Take a trip to the Niigata Prefecture in March and witness a breathtaking view of floating lanterns at the Tsunan Yuki Matsuri or the snow festival. The town has one of the heaviest snowfalls in the world. During the festival, as darkness falls everyone makes their way to the ski slopes. The beauty of the gorgeous spectacle is there for all to behold when over 1,000 glowing lanterns are released in the snowy backdrop, amid gasps of amazement from the crowd. The light snowfall looks like glitter in the radiance of the lanterns. Entry to the festival is free and there are a number of food stalls and activities available to keep visitors occupied till it is time for the main event.
This riot of colours is held in the Aomori Prefecture, and is one of Japan's most visually striking summer festivals that takes place annually between August 2 and 7. The streets of the city come alive with animated lantern floats that can take almost up to a year to create.
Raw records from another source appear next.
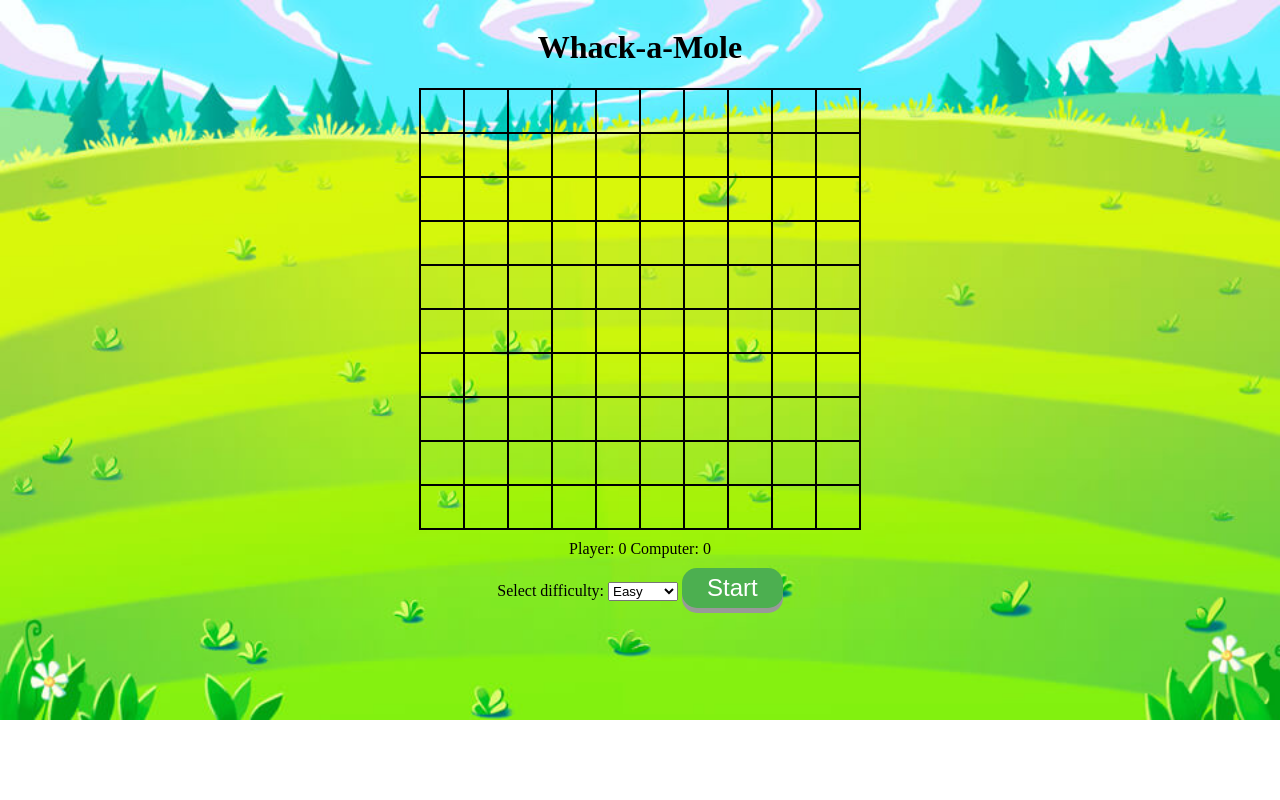
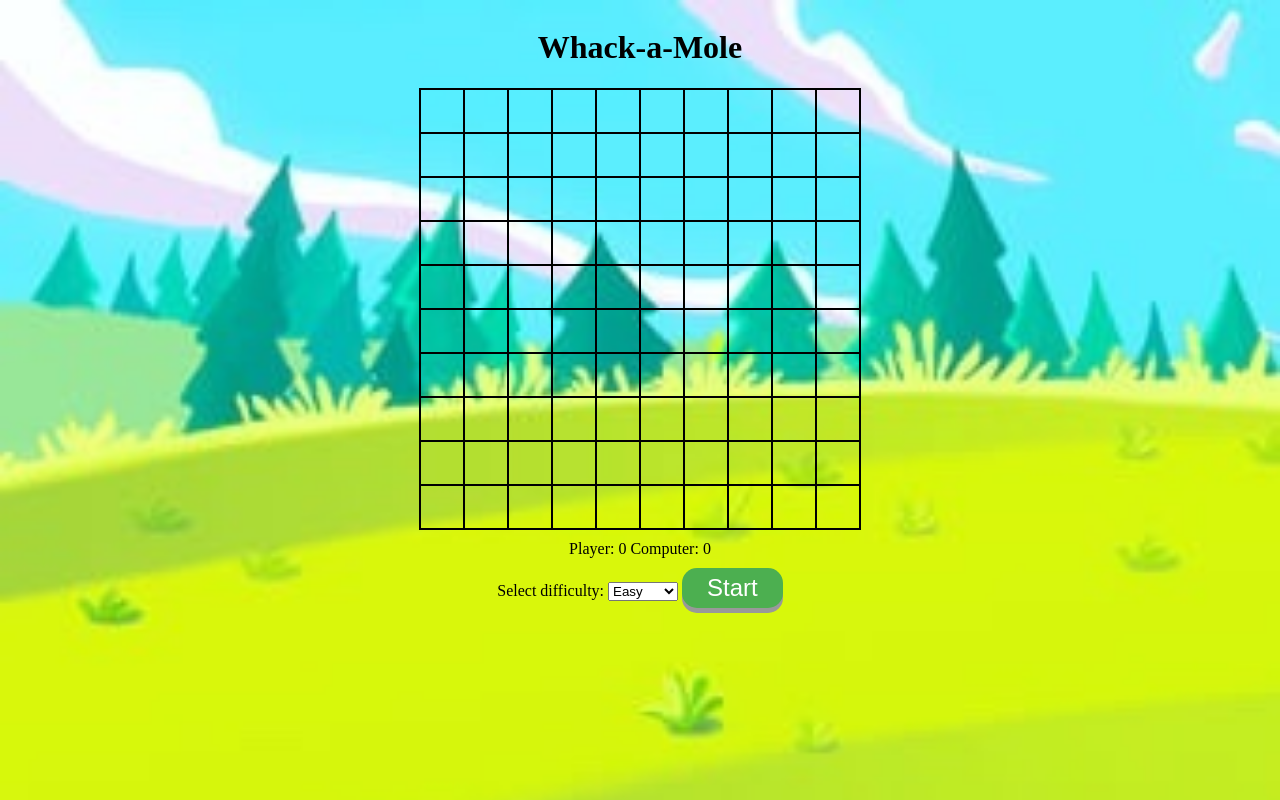
Before and after one commit to TKinfront/Whack-a-Mole, a plain HTML site: page index.html in a window 1280 px wide. Drawn offline with Linux system fonts and the light colour scheme.

Commit message:
mobile version media@ add, one more bug fixed in counting red lit cells.

```diff
--- a/script.js
+++ b/script.js
@@ -30,7 +30,7 @@ class Cell {
     }
 
     turnOff() {
-        this.isLit = false;
+        this.isLit = true;
         if (!this.isClicked) {
             this.element.style.backgroundImage = '';
             this.element.style.backgroundColor = 'red';
--- a/style.css
+++ b/style.css
@@ -1,6 +1,6 @@
 body {
     background-image: url("./horizont.jpg");
-    background-size: cover;
+    background-size:cover;
     background-repeat: no-repeat;
 }
 
@@ -48,3 +48,11 @@ td {
     box-shadow: 0 1px #666;
     transform: translateY(4px);
   }
+
+  @media (max-width: 1399px) {
+    body {
+        background-image: url("./horizont_vertical.jpg");
+        background-size:cover;
+        background-repeat: no-repeat;
+    }
+  }
```
Also changed, not shown: horizont_vertical.jpg (added), 1 other file.
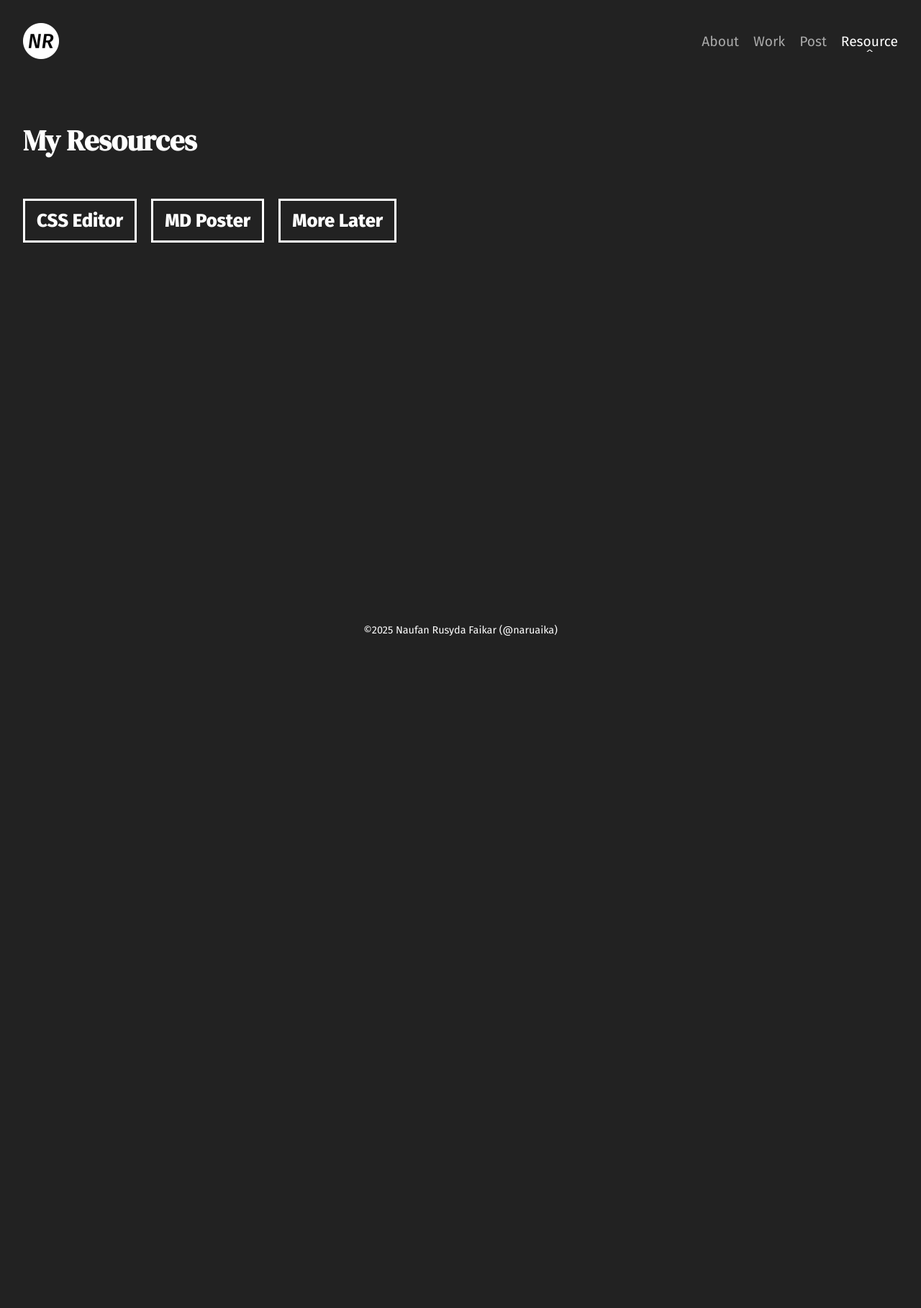
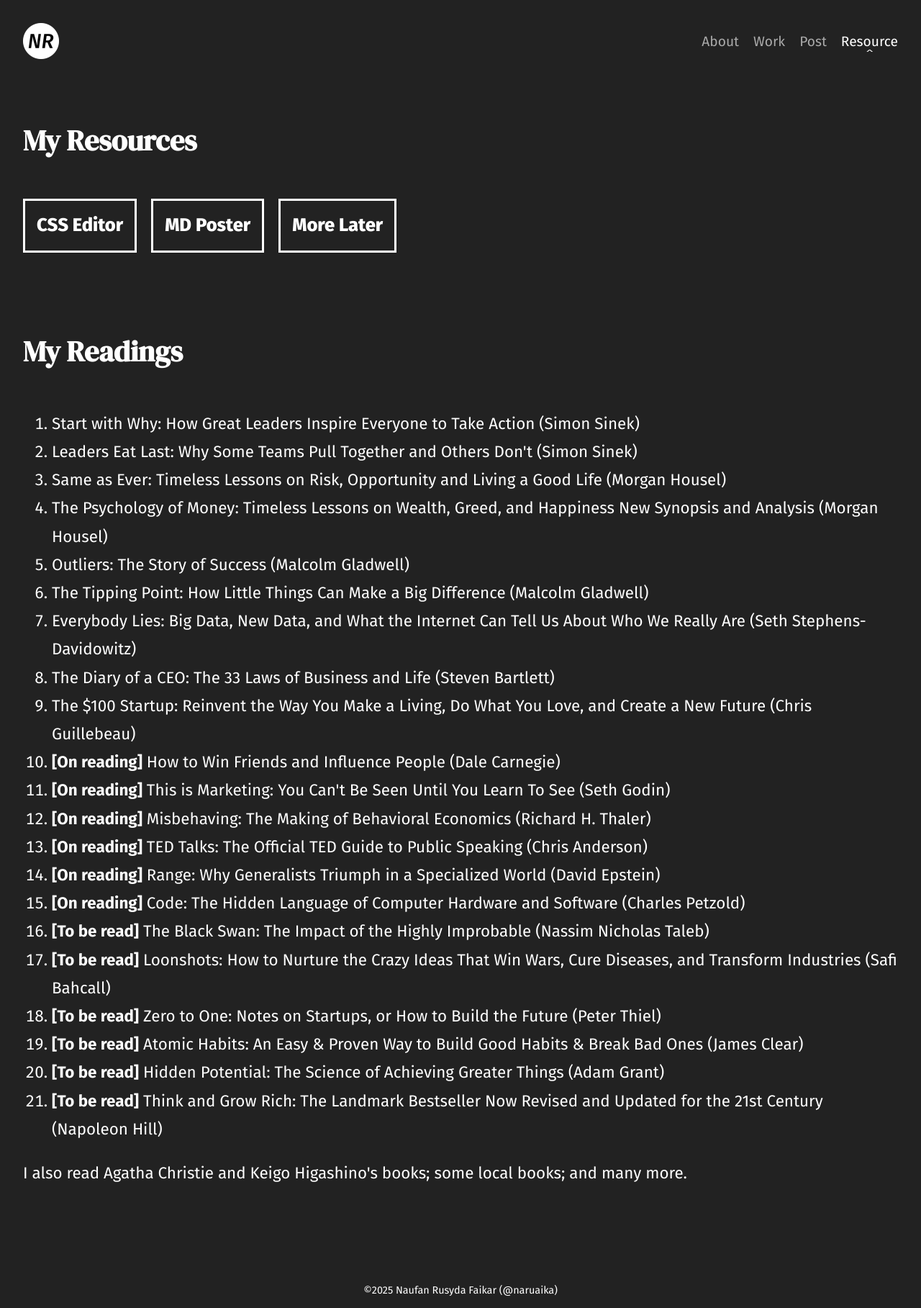
Before and after one commit to naruaika/naruaika.github.io, a Jekyll site: the page built from resources/index.html, in a window 1280 px wide. Shown: the whole page at 72% size. Built offline with Jekyll 4.4.1, drawn with Linux system fonts in a browser that asks for light colours; before the commit the page ends 900 px from its top, so only the background shows below that.

Commit message:
Add my reading list

```diff
--- a/resources/index.html
+++ b/resources/index.html
@@ -8,8 +8,10 @@ permalink: /resource/
         container-type: inline-size;
         box-sizing: border-box;
         padding: 3.5rem 2rem;
+        font-size: 1.4rem;
+        line-height: 1.75;
 
-        h1 {
+        h1, h2 {
             box-sizing: border-box;
             margin: 0;
             margin-bottom: 3.5rem;
@@ -19,18 +21,23 @@ permalink: /resource/
             line-height: 1.25;
         }
 
-        ul {
+        h2 {
+            margin-top: 7rem;
+        }
+
+        ul, ol {
             margin: 0;
+        }
+
+        ul:first-of-type {
             padding: 0;
             display: flex;
             flex-wrap: wrap;
             gap: 1.25rem;
-        }
 
             li {
                 display: flex;
                 list-style: none;
-        }
 
                 a {
                     box-sizing: border-box;
@@ -47,6 +54,8 @@ permalink: /resource/
                     &:hover {
                         background-color: #FFF;
                         color: #222;
+                    }
+                }
             }
         }
     }
@@ -69,4 +78,32 @@ permalink: /resource/
         <li><a href="/resource/poster">MD Poster</a></li>
         <li><a href="#">More Later</a></li>
     </ul>
+
+    <h2>My Readings</h2>
+    <ol>
+        <li>Start with Why: How Great Leaders Inspire Everyone to Take Action (Simon Sinek)</li>
+        <li>Leaders Eat Last: Why Some Teams Pull Together and Others Don't (Simon Sinek)</li>
+        <li>Same as Ever: Timeless Lessons on Risk, Opportunity and Living a Good Life (Morgan Housel)</li>
+        <li>The Psychology of Money: Timeless Lessons on Wealth, Greed, and Happiness New Synopsis and Analysis (Morgan Housel)</li>
+        <li>Outliers: The Story of Success (Malcolm Gladwell)</li>
+        <li>The Tipping Point: How Little Things Can Make a Big Difference (Malcolm Gladwell)</li>
+        <li>Everybody Lies: Big Data, New Data, and What the Internet Can Tell Us About Who We Really Are (Seth Stephens-Davidowitz)</li>
+        <li>The Diary of a CEO: The 33 Laws of Business and Life (Steven Bartlett)</li>
+        <li>The $100 Startup: Reinvent the Way You Make a Living, Do What You Love, and Create a New Future (Chris Guillebeau)</li>
+        <li><b>[On reading]</b> How to Win Friends and Influence People (Dale Carnegie)</li>
+        <li><b>[On reading]</b> This is Marketing: You Can't Be Seen Until You Learn To See (Seth Godin)</li>
+        <li><b>[On reading]</b> Misbehaving: The Making of Behavioral Economics (Richard H. Thaler)</li>
+        <li><b>[On reading]</b> TED Talks: The Official TED Guide to Public Speaking (Chris Anderson)</li>
+        <li><b>[On reading]</b> Range: Why Generalists Triumph in a Specialized World (David Epstein)</li>
+        <li><b>[On reading]</b> Code: The Hidden Language of Computer Hardware and Software (Charles Petzold)</li>
+        <li><b>[To be read]</b> The Black Swan: The Impact of the Highly Improbable (Nassim Nicholas Taleb)</li>
+        <li><b>[To be read]</b> Loonshots: How to Nurture the Crazy Ideas That Win Wars, Cure Diseases, and Transform Industries (Safi Bahcall)</li>
+        <li><b>[To be read]</b> Zero to One: Notes on Startups, or How to Build the Future (Peter Thiel)</li>
+        <li><b>[To be read]</b> Atomic Habits: An Easy & Proven Way to Build Good Habits & Break Bad Ones (James Clear)</li>
+        <li><b>[To be read]</b> Hidden Potential: The Science of Achieving Greater Things (Adam Grant)</li>
+        <li><b>[To be read]</b> Think and Grow Rich: The Landmark Bestseller Now Revised and Updated for the 21st Century (Napoleon Hill)</li>
+    </ol>
+    <p>
+        I also read Agatha Christie and Keigo Higashino's books; some local books; and many more.
+    </p>
 </main>
```
Lines whose indentation alone changed are shown as unchanged.
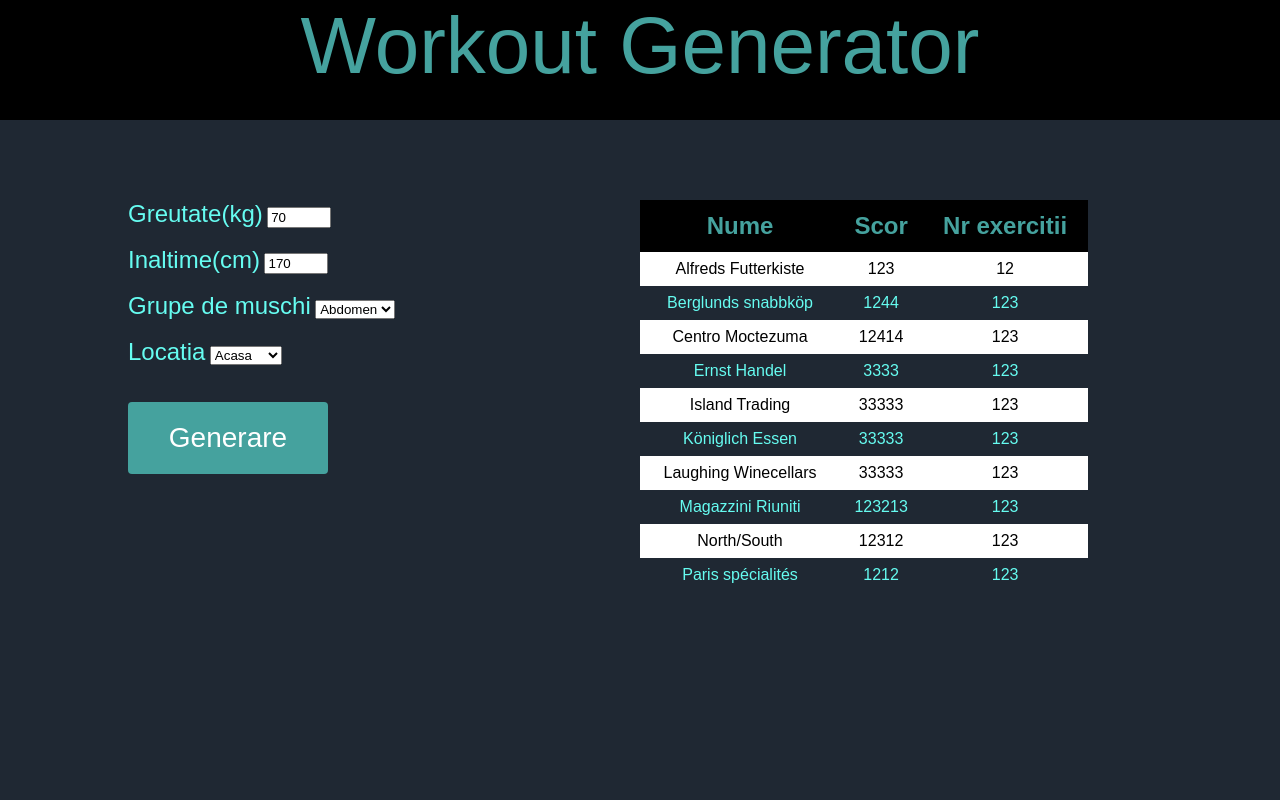
After one commit to lucadani7/ProiectTehnologiiWeb, a PHP site: page /first-page.php in a window 1280 px wide. The commit adds this page. Run offline with PHP 8.4, Linux system fonts and the light colour scheme.

Commit message:
clasament, generare

```diff
--- /dev/null
+++ b/first-page.php
@@ -0,0 +1,108 @@
+<?php
+    session_start();
+?>
+
+<!DOCTYPE html>
+<html lang="en">
+<head>
+    <meta charset="UTF-8">
+    <meta http-equiv="X-UA-Compatible" content="IE=edge">
+    <meta name="viewport" content="width=device-width, initial-scale=1.0">
+    <link rel="stylesheet" href="style.css">
+    <title>Workout Generator</title>
+</head>
+<body>
+    <header>
+        <p>Workout Generator<p>
+    </header>
+
+    <div class="first-page-main">
+        <form action="generare.php" method="POST" autocomplete="off">
+            <label for="greutate">Greutate(kg)</label>
+            <input type="number" name="greutate" value="70" min="30" max="200" required><br><br>
+            <label for="inaltime">Inaltime(cm)</label>
+            <input type="number" name="inaltime" value="170" min="140" max="220" required><br><br>
+            <label for="grMuschi">Grupe de muschi</label>
+            <select id="grMuschi" name="grMuschi">
+                <option value="abdomen">Abdomen</option>
+                <option value="antebrat">Antebrat</option>
+                <option value="biceps">Biceps</option>
+                <option value="coapse">Coapse</option>
+                <option value="piept">Piept</option>
+                <option value="spate">Spate</option>
+                <option value="triceps">Triceps</option>
+            </select><br><br>
+            <label for="locatie">Locatia</label>
+            <select id="locatie" name="locatie">
+                <option value="acasa">Acasa</option>
+                <option value="aerLiber">Aer liber</option>
+                <option value="sala">Sala</option>
+            </select><br><br><br>
+            <button type="submit" class="submit"><span>Generare</span></button>
+        </form>
+    </div>
+
+    <div class="clasament">
+        <table class="tabel-clasament">
+            <tr>
+              <th>Nume</th>
+              <th>Scor</th>
+              <th>Nr exercitii</th>
+            </tr>
+            <tr>
+              <td>Alfreds Futterkiste</td>
+              <td>123</td>
+              <td>12</td>
+            </tr>
+            <tr>
+              <td>Berglunds snabbköp</td>
+              <td>1244</td>
+              <td>123</td>
+            </tr>
+            <tr>
+              <td>Centro Moctezuma</td>
+              <td>12414</td>
+              <td>123</td>
+            </tr>
+            <tr>
+              <td>Ernst Handel</td>
+              <td>3333</td>
+              <td>123</td>
+            </tr>
+            <tr>
+              <td>Island Trading</td>
+              <td>33333</td>
+              <td>123</td>
+            </tr>
+            <tr>
+              <td>Königlich Essen</td>
+              <td>33333</td>
+              <td>123</td>
+            </tr>
+            <tr>
+              <td>Laughing Winecellars</td>
+              <td>33333</td>
+              <td>123</td>
+            </tr>
+            <tr>
+              <td>Magazzini Riuniti</td>
+              <td>123213</td>
+              <td>123</td>
+            </tr>
+            <tr>
+              <td>North/South</td>
+              <td>12312</td>
+              <td>123</td>
+            </tr>
+            <tr>
+              <td>Paris spécialités</td>
+              <td>1212</td>
+              <td>123</td>
+            </tr>
+          </table>
+
+    </div>
+
+
+</body>
+</html>
--- a/login.php
+++ b/login.php
@@ -1,3 +1,7 @@
+<?php
+    session_start();
+?>
+
 <!DOCTYPE html>
 <html lang="en">
 <head>
@@ -27,7 +31,7 @@
         $parola = "123";
         if(isset($_POST['password']) && isset($_POST['email'])){
             if($emailBun == $_POST['email'] && $parola == $_POST['password']){
-                header('Location: first-page.html');
+                header('Location: first-page.php');
             }
             else{
                 echo '<script>window.alert("Email sau parola incorecte")</script>';
--- a/register.php
+++ b/register.php
@@ -1,3 +1,7 @@
+<?php
+    session_start();
+?>
+
 <!DOCTYPE html>
 <html lang="en">
 <head>
--- a/style.css
+++ b/style.css
@@ -287,8 +287,7 @@ label{
 
 .tabel-clasament{
     border-collapse: collapse;
-    width: 50%;
-    margin-left: 10vw;
+    width: 70%;
 }
 
 .tabel-clasament td{
@@ -354,3 +353,23 @@ label{
     width: 200px;
     margin-left: 15vw;
 }
+
+/*     -------------------------------     felicitari page       ----------------------------         */
+
+.felicitari-main{
+    padding-top: 10vh;
+    margin-top: 15vh;
+    height: 75vh;
+    width: 100%;
+    background-color: #1F2833;
+}
+
+.felicitari-text{
+    font-size: 5vh;
+    color: #45A29E;
+    margin-left: 10vh;
+}
+
+.felicitari-main a{
+    text-decoration: none;
+}
```
Also changed, not shown: felicitari.php (added, +33 -0 lines), first-page.html (deleted, +0 -93 lines), generare.php (+11 -3 lines).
The floats can depict warriors, animals, celebrities and popular pop culture characters that are made from traditional Japanese paper (washi) and are lit from the inside. The floats are taken on a procession and are accompanied by dancers wearing the cultural haneto costumes and musicians. The parade takes place every evening during the week, except on the last day when it is held in the afternoon, which is followed by an impressive fireworks display in the evening. Anyone can participate in the festivities as long as they wear the haneto costumes that can be easily rented in the city.
One of the country's biggest annual events, the festival takes place in Kyoto during the whole month of July. It features over 20 meter tall festival floats that can weigh up to 12 tonnes and the highlight of the event is the parade of floats that are displayed on the streets on July 17, called the Yamaboko JunkÕ. The floats are decorated in beautiful Nishijin textiles. For the celebrations, streets are lined with stalls selling traditional food items, Japanese sweets and souvenir shops. Women usually dress up in colourful yukata and walk around carrying traditional purses and paper fans. Some private houses in the historic districts open their doors to the public, where people get the chance to observe traditional Japanese lifestyle.
The festival is one of the three biggest events held in the capital city of Tokyo, on the grounds of the Sensoji Temple. It is an annual festival that takes place in the Asakusa district over the third weekend in May. The festival has about 100 portable shrines, known as mikoshi, which are paraded on the streets in order to bring good fortune to the residents. The district is packed with food stalls, festival games and revellers in a dynamic atmosphere of Japanese drums and flutes. The locals perform a dance called Binzasara Mai, which is a prayer for abundant harvest and prosperity and it is performed by people dressed in grand costumes and is an absolutely mesmerising experience to be a part of.